BEIJING – Growth in China's services sector slowed sharply in April to its lowest point since August 2011, a private sector survey showed on Monday, in fresh evidence that economic revival will remain modest and may be facing wider risks.
The HSBC services Purchasing Managers' Index (PMI) fell to 51.1 in April from 54.3 in March, with new order expansion the slowest in 20 months and staffing levels in the service sector decreasing for the first time since January 2009.
The HSBC services PMI follows a similar survey by China's National Bureau of Statistics, which found non-manufacturing activity eased to 54.5.
"The cooling of service sector activity in April likely reflected the knock-on effect of slower manufacturing growth, the impact of property tightening measures and the spreading bird flu," said HSBC's China chief economist Qu Hongbin.
A reading above 50 indicates activity in the sector is accelerating, while one below 50 indicates it is slowing.
Two separate PMIs last week showed that China's manufacturing sector growth had slowed, suggesting the country's exports engine is running into headwinds from the euro zone recession and sluggish growth in the United States.
In the latest survey, the sub-index measuring new business orders dropped sharply to a 20-month low of 51.5 in April, with only 15 percent of survey respondents reporting an increased volume of new orders that month, HSBC said.
"Again, this started to bite employment growth.
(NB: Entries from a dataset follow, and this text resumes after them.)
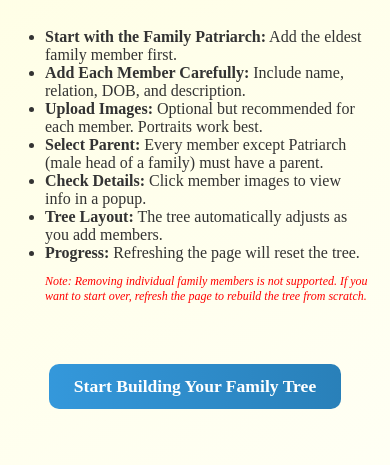
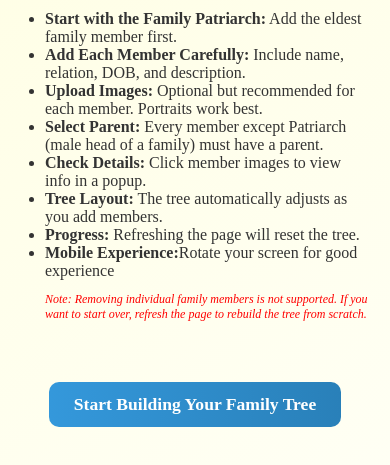
Before and after one commit to pporalla/family-tree-builder, a plain HTML site: page index.html in a window 390 px wide. Shown: the part 359-824 px from the top of the page. Drawn offline with Linux system fonts and the light colour scheme.

Commit message:
Add mobile experience note to index.html

```diff
--- a/index.html
+++ b/index.html
@@ -20,6 +20,7 @@
             <li><strong>Check Details:</strong> Click member images to view info in a popup.</li>
             <li><strong>Tree Layout:</strong> The tree automatically adjusts as you add members.</li>
             <li><strong>Progress:</strong> Refreshing the page will reset the tree.</li>
+            <li><strong>Mobile Experience:</strong>Rotate your screen for good experience</li>
             <p style="font-size: 12px; color: red; font-style: italic; margin-bottom: 15px;">
             Note: Removing individual family members is not supported.
             If you want to start over, refresh the page to rebuild the tree from scratch.
```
All these are likely to add some risk to China's growth in 2Q, as there's still a bumpy road towards sustaining growth recovery," Qu said.
The employment sub-index decreased to 49.6 in April, the first net reduction in staff numbers since January 2009, although HSBC said job losses were marginal, partially caused by firms down-sizing and employee resignations.
Employment is a decisive factor shaping government thinking because it is crucial for social stability. The services sector accounted for 46 percent of China's gross domestic product in 2012, as big as the country's better-known manufacturing industry.
At the depth of the global financial crisis in 2008/2009, an estimated 20 million rural migrant workers lost their jobs, prompting Beijing to unveil a 4 trillion yuan stimulus package to shore up the economy and provide employment.
China's annual economic growth dipped to 7.4 percent in the third quarter, slowing for seven quarters in a row and leaving the economy on course for its weakest showing since 1999.
The government has set a 2013 growth target of 7.5 percent, a level Beijing deems sufficient for job creation while providing room to deliver reforms to the economy.
(Reporting By Xiaoyi Shao and Jonathan Standing; Editing by Sanjeev Miglani)